Word for the (rest of the) year

Ambrogio Lorenzetti (1290-1348), “The Presentation”

Around the start of the new year, I saw a lot of posts around people's 'word of the year' and the intention that they wanted to set for 2020. This was something that I really wanted to do for myself as well, but at the time I couldn't wrap my head around something. There wasn't any word that stood out to me or spoke to me.

Rather than rushing into it out of frustration (the way I would have done in previous years), I decided to open it up to the Lord and ask Him to show me in His time. What is my intention for this year? What is this elusive word?

The word is purification.

It finally came to me this past weekend, during the feast of the Presentation of the Lord. In the past, this feast has also traditionally been know as the Purification of Mary. According to religious law, every first born had to be presented at the temple 40 days after their birth. During this time, a woman was considered 'unlean', so Mary's presentation of her son at the temple was also the time when she would be purified.

Between you and I, I used to despise this word 'purification' whenever I heard it used in a biblical or Catholic context. Perhaps it was out of ignorance or pride that I misunderstood its use, or the fact that I too was in desperate need of purification from a number of things. But as time goes on, it has been interesting to grow in this desire for more intimacy and closeness with the Lord. This desire for intimacy has also led to a personal need for purification.

When I Googled the definition of 'purification', a few things came up. The word could mean 'the removal of contaminants from something', or 'the process of extracting something from a substance', or even 'the process of making something spiritually or ceremonially clean'. No matter what your choice of definition is, the thread that ties all of these definitions together is the element of change from one state to another.
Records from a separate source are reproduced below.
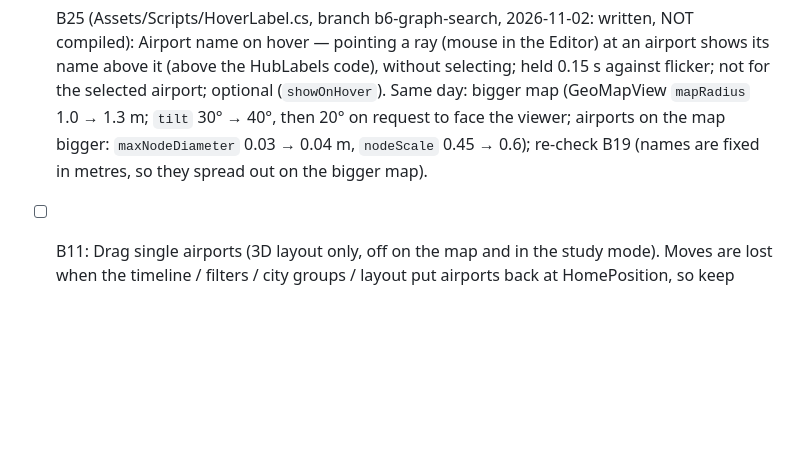
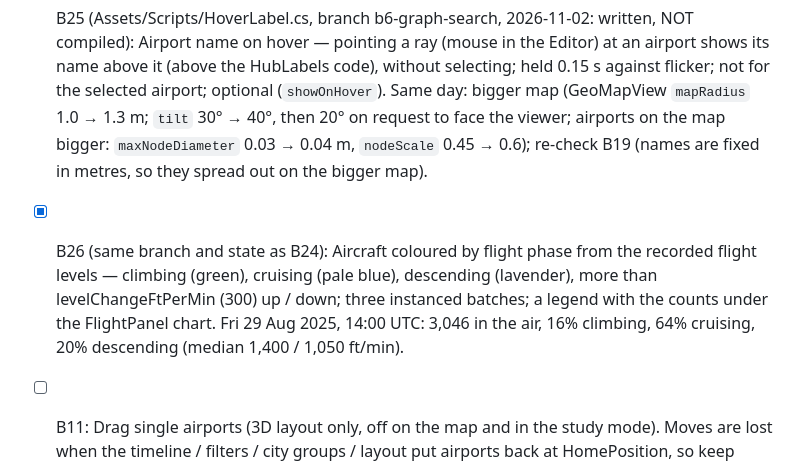
Before and after one commit to AlperErd0gan/FlightlyGraph-VR, a Markdown page: TASKS.md, the part around one of its changes. GitHub-like rendering; blank space fills up the shorter version.

```diff
--- a/TASKS.md
+++ b/TASKS.md
@@ -75,2 +75,3 @@ Legend: [ ] todo · [x] done · status notes inline.
 - [ ] B25 (Assets/Scripts/HoverLabel.cs, branch b6-graph-search, 2026-11-02: written, NOT compiled): Airport name on hover — pointing a ray (mouse in the Editor) at an airport shows its name above it (above the HubLabels code), without selecting; held 0.15 s against flicker; not for the selected airport; optional (`showOnHover`). Same day: bigger map (GeoMapView `mapRadius` 1.0 → 1.3 m; `tilt` 30° → 40°, then 20° on request to face the viewer; airports on the map bigger: `maxNodeDiameter` 0.03 → 0.04 m, `nodeScale` 0.45 → 0.6); re-check B19 (names are fixed in metres, so they spread out on the bigger map).
+- [x] B26 (same branch and state as B24): Aircraft coloured by flight phase from the recorded flight levels — climbing (green), cruising (pale blue), descending (lavender), more than levelChangeFtPerMin (300) up / down; three instanced batches; a legend with the counts under the FlightPanel chart. Fri 29 Aug 2025, 14:00 UTC: 3,046 in the air, 16% climbing, 64% cruising, 20% descending (median 1,400 / 1,050 ft/min).
 - [ ] B11: Drag single airports (3D layout only, off on the map and in the study mode). Moves are lost when the timeline / filters / city groups / layout put airports back at HomePosition, so keep them as per-airport offsets; needs its own gesture (holding a node already means "route to it").
```
Also changed, not shown: other parts of TASKS.md (+1 -1 lines), CLAUDE.md (+3 -1 lines), docs/unity_setup_notes.md (+4 -0 lines).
It's a process that something undergoes to become clean or better. In my case, I felt a deeper call to be purified.

Interestingly, in the first reading for this feast from the prophet Malachi, the word purify comes up again. Malachi speaks of the coming of the Lord, who "is like a refiner’s fire and like fullers’ soap; he will sit as a refiner and purifier of silver, and he will purify the descendants of Levi and refine them like gold and silver, until they present offerings to the Lord in righteousness." (Malachi 3:2-3). Not only am I called to be purified, but I am also called to be refined. Through God's grace and mercy, I am purified and refined.

While this was all well and good that I had finally found my word, I started to wonder what it was that I needed purification from. This quickly became apparent in my prayer. I realized that it might not necessarily be that I needed to be cleaned, in the literal sense, but I needed to do some housework in my heart so that I could fully and totally surrender myself to Him.
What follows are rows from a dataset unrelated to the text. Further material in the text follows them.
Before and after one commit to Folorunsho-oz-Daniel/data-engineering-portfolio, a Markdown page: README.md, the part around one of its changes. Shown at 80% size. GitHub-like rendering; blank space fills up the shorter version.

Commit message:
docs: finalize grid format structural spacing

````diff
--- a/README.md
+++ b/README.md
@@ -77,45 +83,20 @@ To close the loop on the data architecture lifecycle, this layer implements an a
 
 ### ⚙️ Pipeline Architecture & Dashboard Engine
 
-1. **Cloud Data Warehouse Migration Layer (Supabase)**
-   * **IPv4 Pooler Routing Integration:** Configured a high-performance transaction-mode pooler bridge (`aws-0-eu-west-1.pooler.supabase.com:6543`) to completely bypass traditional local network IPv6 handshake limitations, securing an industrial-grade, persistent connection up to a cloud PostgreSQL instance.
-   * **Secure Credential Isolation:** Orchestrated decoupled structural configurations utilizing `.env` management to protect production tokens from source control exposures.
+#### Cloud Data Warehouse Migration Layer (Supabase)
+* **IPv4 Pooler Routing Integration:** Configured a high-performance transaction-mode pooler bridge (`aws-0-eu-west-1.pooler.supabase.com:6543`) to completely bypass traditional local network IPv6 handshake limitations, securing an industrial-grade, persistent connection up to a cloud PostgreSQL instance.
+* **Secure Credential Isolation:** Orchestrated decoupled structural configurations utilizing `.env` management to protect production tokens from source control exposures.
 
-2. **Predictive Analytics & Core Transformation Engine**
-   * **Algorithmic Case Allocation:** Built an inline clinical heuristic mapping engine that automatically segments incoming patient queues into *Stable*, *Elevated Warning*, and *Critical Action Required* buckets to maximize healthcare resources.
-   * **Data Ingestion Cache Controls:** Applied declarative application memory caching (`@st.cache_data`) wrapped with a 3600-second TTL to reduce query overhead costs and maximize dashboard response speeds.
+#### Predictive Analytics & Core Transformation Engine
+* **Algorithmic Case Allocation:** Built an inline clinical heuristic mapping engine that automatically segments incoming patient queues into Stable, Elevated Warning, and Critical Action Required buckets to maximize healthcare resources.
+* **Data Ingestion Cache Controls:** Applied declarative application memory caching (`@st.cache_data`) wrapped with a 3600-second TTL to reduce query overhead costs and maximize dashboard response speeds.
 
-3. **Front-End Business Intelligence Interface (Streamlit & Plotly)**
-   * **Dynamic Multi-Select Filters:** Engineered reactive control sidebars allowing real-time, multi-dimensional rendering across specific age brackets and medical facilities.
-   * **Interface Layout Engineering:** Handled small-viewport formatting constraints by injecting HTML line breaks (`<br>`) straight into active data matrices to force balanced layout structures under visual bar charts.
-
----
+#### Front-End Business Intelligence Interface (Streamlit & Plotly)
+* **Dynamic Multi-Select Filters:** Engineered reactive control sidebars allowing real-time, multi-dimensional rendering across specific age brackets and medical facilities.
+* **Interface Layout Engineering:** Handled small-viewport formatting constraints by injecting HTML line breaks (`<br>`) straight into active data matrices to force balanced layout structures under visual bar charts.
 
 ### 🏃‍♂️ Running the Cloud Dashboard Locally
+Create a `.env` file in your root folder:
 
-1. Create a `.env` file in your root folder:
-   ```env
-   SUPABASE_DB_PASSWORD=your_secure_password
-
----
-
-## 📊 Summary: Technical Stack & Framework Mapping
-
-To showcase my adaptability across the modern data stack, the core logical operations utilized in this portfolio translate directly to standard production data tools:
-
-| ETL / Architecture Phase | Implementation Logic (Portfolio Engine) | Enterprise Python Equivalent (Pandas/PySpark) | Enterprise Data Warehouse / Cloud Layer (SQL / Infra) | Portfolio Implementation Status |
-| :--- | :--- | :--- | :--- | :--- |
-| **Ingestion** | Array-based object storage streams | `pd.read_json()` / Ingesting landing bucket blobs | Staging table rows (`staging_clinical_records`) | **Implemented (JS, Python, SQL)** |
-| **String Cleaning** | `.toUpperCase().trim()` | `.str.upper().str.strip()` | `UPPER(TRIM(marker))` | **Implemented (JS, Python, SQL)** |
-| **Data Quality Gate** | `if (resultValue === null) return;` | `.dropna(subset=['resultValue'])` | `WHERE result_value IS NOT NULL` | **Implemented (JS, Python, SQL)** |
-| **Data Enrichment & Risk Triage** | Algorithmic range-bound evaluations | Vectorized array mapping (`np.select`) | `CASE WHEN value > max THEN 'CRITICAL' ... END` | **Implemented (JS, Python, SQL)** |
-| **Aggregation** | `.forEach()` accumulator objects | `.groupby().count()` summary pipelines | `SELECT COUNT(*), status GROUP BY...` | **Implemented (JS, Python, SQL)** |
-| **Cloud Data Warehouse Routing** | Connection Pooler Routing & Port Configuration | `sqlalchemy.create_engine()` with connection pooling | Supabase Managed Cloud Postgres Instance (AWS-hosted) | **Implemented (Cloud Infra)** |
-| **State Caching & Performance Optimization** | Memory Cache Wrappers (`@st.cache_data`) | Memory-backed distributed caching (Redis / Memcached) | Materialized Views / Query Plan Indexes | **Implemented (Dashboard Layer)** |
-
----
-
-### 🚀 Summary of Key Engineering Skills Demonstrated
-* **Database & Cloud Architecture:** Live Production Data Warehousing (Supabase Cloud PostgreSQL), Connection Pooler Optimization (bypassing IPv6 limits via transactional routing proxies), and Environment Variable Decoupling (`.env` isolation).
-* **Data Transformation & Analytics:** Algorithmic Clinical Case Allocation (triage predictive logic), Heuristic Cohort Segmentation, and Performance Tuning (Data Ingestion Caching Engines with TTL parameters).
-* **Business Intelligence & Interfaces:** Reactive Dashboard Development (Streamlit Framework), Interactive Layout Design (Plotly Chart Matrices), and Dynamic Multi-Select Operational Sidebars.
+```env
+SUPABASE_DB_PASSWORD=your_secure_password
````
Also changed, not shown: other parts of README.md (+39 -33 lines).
I entered into 2020 with a lot of question marks hanging over my head. Many people know that I crave certainty and plans, and with impending graduation (for real this time!), I had no idea what was next. The wonderful thing is that I have options, which I'm really blessed to have. But as for a set decision on what's next? Nothing at all.
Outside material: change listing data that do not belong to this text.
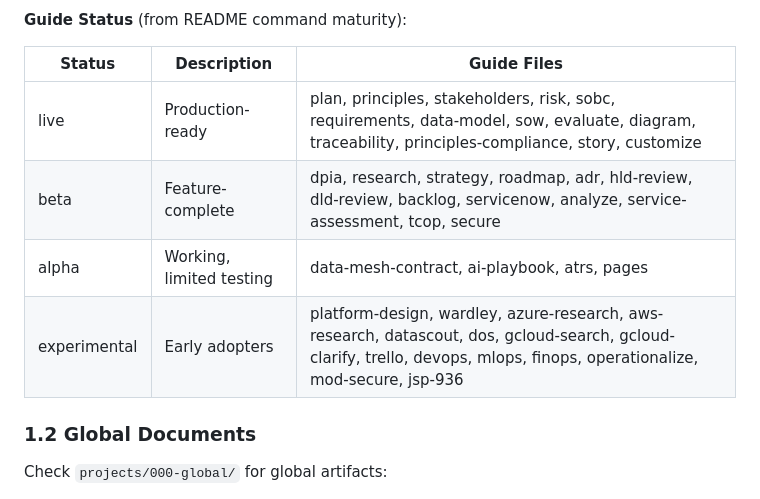
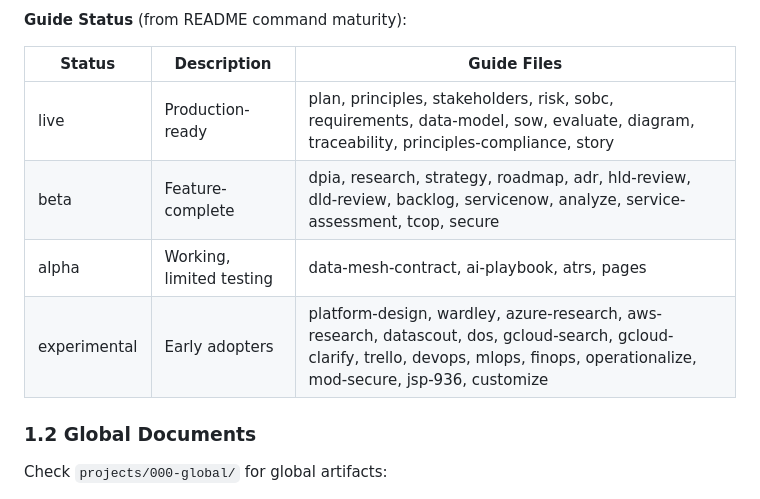
Before and after one commit to tractorjuice/arckit-test-project-v10-training-marketplace, a Markdown page: .claude/commands/arckit.pages.md, the part around the change. GitHub-like rendering.

Commit message:
fix: move customize to experimental status

```diff
--- a/.claude/commands/arckit.pages.md
+++ b/.claude/commands/arckit.pages.md
@@ -56,10 +56,10 @@ Extract the title from the first `#` heading in each guide file.
 
 | Status | Description | Guide Files |
 |--------|-------------|-------------|
-| live | Production-ready | plan, principles, stakeholders, risk, sobc, requirements, data-model, sow, evaluate, diagram, traceability, principles-compliance, story, customize |
+| live | Production-ready | plan, principles, stakeholders, risk, sobc, requirements, data-model, sow, evaluate, diagram, traceability, principles-compliance, story |
 | beta | Feature-complete | dpia, research, strategy, roadmap, adr, hld-review, dld-review, backlog, servicenow, analyze, service-assessment, tcop, secure |
 | alpha | Working, limited testing | data-mesh-contract, ai-playbook, atrs, pages |
-| experimental | Early adopters | platform-design, wardley, azure-research, aws-research, datascout, dos, gcloud-search, gcloud-clarify, trello, devops, mlops, finops, operationalize, mod-secure, jsp-936 |
+| experimental | Early adopters | platform-design, wardley, azure-research, aws-research, datascout, dos, gcloud-search, gcloud-clarify, trello, devops, mlops, finops, operationalize, mod-secure, jsp-936, customize |
 
 ### 1.2 Global Documents
 
```
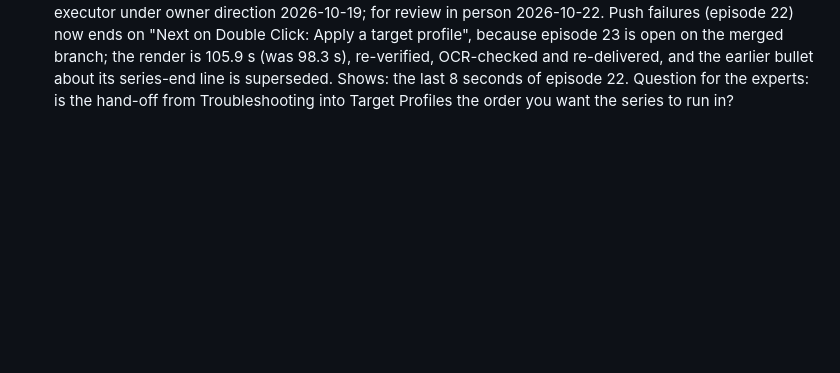
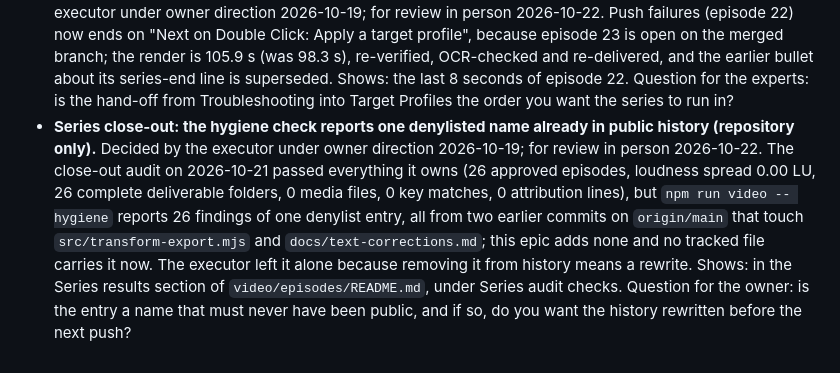
Before and after one commit to toroadam/spatial-adjust-guide, a Markdown page: docs/review-agenda.md, the part around the change. GitHub-like rendering; blank space fills up the shorter version.

Commit message:
Add the series close-out denylist finding to the review agenda

```diff
--- a/docs/review-agenda.md
+++ b/docs/review-agenda.md
@@ -68,3 +68,4 @@ Calls made by executors under the owner's direction of 2026-10-19 ("There's no g
 - **ElevenLabs output format for the voice-over is configurable (repository only).** Decided by the executor under owner direction 2026-10-19; for review in person 2026-10-22. The account now refuses the 192 kbps MP3 default (HTTP 403, output_format_not_allowed, Creator tier and above), so `video/vo/render-brian.py` reads `SA_ELEVENLABS_OUTPUT_FORMAT`; wave 6 was rendered with `mp3_44100_128`, then trimmed, levelled and converted to the same 48 kHz 24-bit master. No change to the default, the voice or the settings. Question for the owner: is the account's lower plan (about 30,000 characters a month, 17,717 left after wave 6) intended, and is the voice difference acceptable? Wave 1 was rendered at 192 kbps.
 - **Episode 22's end card still ends the series (wave 6).** Decided by the executor under owner direction 2026-10-19; for review in person 2026-10-22. Push failures (episode 22) is made by wave 5 on its own branch, where episodes 23-26 were blocked, so its end card carries the series-end line. Once the branches merge, `npm run test:episodes -- push-failures` will ask for "Next on Double Click: Apply a target profile" (check (d)); the end card is then rebuilt, re-verified and re-delivered as the runbook says ("When a blocked episode opens"). Shows: the end of episode 22.
 - **Episode 22's end card rebuilt with the up-next card after the wave merge (wave 6).** Decided by the executor under owner direction 2026-10-19; for review in person 2026-10-22. Push failures (episode 22) now ends on "Next on Double Click: Apply a target profile", because episode 23 is open on the merged branch; the render is 105.9 s (was 98.3 s), re-verified, OCR-checked and re-delivered, and the earlier bullet about its series-end line is superseded. Shows: the last 8 seconds of episode 22. Question for the experts: is the hand-off from Troubleshooting into Target Profiles the order you want the series to run in?
+- **Series close-out: the hygiene check reports one denylisted name already in public history (repository only).** Decided by the executor under owner direction 2026-10-19; for review in person 2026-10-22. The close-out audit on 2026-10-21 passed everything it owns (26 approved episodes, loudness spread 0.00 LU, 26 complete deliverable folders, 0 media files, 0 key matches, 0 attribution lines), but `npm run video -- hygiene` reports 26 findings of one denylist entry, all from two earlier commits on `origin/main` that touch `src/transform-export.mjs` and `docs/text-corrections.md`; this epic adds none and no tracked file carries it now. The executor left it alone because removing it from history means a rewrite. Shows: in the Series results section of `video/episodes/README.md`, under Series audit checks. Question for the owner: is the entry a name that must never have been public, and if so, do you want the history rewritten before the next push?
```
Despite an outward presentation of total surrender and joy for the unknown, deep in my heart I knew that this was a lie. Even in the work that I'm doing now for my honours project, I live every day on eggshells. There are so many question marks and moments where I feel discouraged and that I can't do it. But time and time again, the Lord has been faithful in big and small ways to show me that I can and will get through this final semester. All of this has lended me to a deeper conversion towards Him and surrendering everything to Him.

So where does purification come in? This is what I found myself praying about this morning: I need purification from the negative self-talk. I need purification from feelings of abandonment, hurt, and anxiety. I need to take each day as it comes and stay secure in it, whether good or bad, because every day is a purification process. Every day is an oppotunity for deeper trust, deeper conversion, deeper love.

As purification happens, so does refinement. God has planted deep desire and potential in each one of us. God as the master sculptor has a plan for us, and every yes in faith that we give Him is a moment where He chisels us into who He has designed us to be. We are meant to be more than just slabs of marble: we are meant to be masterpieces.

Though the feast of the Presentation of the Lord is behind us, may we always remember how the Lord is present to us always and how we too should aim to present ourselves to Him. No matter what our state, He will accept us for who we are. He wants us to come to Him, and He will help us be the masterpiece that He has destined for us to be.